I've been doing some PD and teacher education on UDL and the one hurdle that I come across is introducing UDL in an accessible and accurate way. Hitting people with the checkpoints or guidelines early one can be a little overwhelming for them. I came up with a short presentation that begins with: "Think of a teacher who communicates clearly, sparks student interest, and cares about every student in his or her classroom."
Here's a short presentation that builds on that.https://docs.google.com/present/view?id=dhjdmfs_393gkm2kvsf hide
It might be helpful to connect UDL to the prior knowledge and experiences of teachers. Otherwise, I get the impression they think it's just another trend.
Hi Christopher -
I love your intro - it definitely pulls you into the discussion. Everyone can think of a teacher with good communication skills but no or few resources or tools. Thanks for sharing!
I recently asked a high school coach why some teams out perform other teams when the pool of athletes seem so similar. "It's because the coach was able to build and 'sell' a program to which the athletes adhered. The students did the scheduled workouts (versus adding their own or completely ignoring the workout schedule), worked out as a team and worked as a team, supported one another during times of difficulty and celebration, and they built on their knowledge. But, in the end, it's because of the coach. The coach holds it all together."
I share that because I think the story is analogous to the embedding of UDL within any educational environment. You need that singular leader who can focus energy on building a support system for teachers which includes training, teacher-specific examples, and the ability to share ideas/question/concerns. This person also needs to gain the support of the school district leaders (or the school leaders if the implementation is at an individual school level) and continue to "sell" the benefits and outcomes related to UDL.
A good coach rarely works alone. Similarly, quality leadership is often marked by one's ability to recruit other individuals whose skills match the needs of the endeavor. To successfully embed UDL, the person or persons who bring the idea to the district/school need to identify others who can help put into action trainings, the creation of teacher-specific examples, and the establishment of a teacher-focused collaborative environment (virtual, face-to-face, or both). In the school setting, I believe that last component is the most challenging.

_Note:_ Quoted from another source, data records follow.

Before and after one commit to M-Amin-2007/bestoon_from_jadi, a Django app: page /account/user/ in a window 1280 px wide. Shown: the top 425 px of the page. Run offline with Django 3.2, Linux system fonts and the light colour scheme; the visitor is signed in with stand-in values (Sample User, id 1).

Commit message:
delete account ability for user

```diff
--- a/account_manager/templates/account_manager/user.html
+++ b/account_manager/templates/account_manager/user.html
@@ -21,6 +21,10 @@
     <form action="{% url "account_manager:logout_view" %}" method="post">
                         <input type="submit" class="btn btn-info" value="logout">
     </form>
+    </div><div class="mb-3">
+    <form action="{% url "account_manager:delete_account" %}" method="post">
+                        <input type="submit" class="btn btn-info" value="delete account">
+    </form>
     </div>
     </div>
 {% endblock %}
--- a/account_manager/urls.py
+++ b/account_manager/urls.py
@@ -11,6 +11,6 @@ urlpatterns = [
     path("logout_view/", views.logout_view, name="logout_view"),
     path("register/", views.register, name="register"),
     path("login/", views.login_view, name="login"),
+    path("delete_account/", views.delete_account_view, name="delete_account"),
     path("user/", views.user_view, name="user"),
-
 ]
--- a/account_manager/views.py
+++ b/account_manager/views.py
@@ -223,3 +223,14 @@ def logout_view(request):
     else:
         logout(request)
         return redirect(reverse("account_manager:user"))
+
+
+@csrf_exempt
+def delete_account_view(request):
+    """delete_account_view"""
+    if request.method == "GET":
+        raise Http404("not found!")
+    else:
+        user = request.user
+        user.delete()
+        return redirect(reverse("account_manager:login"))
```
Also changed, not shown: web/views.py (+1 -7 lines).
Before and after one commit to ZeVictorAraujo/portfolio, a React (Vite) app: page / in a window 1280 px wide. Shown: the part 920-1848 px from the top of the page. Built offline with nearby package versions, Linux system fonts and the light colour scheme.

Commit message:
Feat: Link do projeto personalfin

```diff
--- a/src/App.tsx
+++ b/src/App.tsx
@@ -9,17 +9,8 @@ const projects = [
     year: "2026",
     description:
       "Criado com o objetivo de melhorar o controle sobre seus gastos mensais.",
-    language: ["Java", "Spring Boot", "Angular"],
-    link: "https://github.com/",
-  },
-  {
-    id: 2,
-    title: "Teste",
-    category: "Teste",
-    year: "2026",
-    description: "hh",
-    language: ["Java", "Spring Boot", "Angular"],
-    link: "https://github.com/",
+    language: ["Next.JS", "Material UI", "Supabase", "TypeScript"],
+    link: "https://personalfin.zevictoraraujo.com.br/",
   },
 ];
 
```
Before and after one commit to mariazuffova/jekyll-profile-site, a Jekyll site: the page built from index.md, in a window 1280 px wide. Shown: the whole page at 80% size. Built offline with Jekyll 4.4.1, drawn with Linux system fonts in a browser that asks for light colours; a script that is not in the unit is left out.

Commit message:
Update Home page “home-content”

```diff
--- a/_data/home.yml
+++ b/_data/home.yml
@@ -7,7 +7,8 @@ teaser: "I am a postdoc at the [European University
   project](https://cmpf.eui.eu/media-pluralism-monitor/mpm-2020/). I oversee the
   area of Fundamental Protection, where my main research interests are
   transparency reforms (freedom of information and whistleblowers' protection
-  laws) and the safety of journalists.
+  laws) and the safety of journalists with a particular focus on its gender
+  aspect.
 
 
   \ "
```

The act of sustaining begins on day one. If you're not truly committed to sustaining the effort, why are you beginning? The leader(s) continue(s) to promote UDL, bring in information, and provide multiple examples and input on how it is an effective framework. The other individuals within the UDL camp continue to create, train, support, receive feedback, and improve on their offerings.
Scaling up also occurs at both of these levels. As UDL becomes a recognized guide for curricular design, educators are more likely to accept that UDL can guide all other curricular decisions. However, it takes the leader(s) to establish this connection.
The level of UDL-specific direct instruction/training will continue to evolve with district initiatives, state level mandates and federal changes. Though the instruction and training might change to meet the requirements placed on teachers by these entities, UDL remains the constant. The framework provides a stability to which teachers can connect and rely.
Fantastic insights, Loui - from one who's really been there doing it. I believe that implementation is about creating and building a team of passionate comrades who see the vision and help to support each other in accomplishing it. It's also true, I think, that a great leader quickly looks to expand the commitment horizontally so that should he or she leave, there are others prepared to step into the leadership role and carry on toward acheiving the vision. Too often, when a strong education leader moves on, no one steps in to carry the flag to the finish line. That tells me that the level of commitment was not deep enough or widespread enough within the school community.
What do others think?
The 'evocative title" part is a little intimidating, but I will re-post it just for you, Don. :)
I believe breaking down UDL principals into instructional practices, environment, classroom curriculum materials/resources, technology, etc and then focus on building teachers skills in each area in a structured manner is the best way to approach the development of UDL in schools. Having teachers learn one component at a time,building strong leaders in certain areas is the best way to approach this.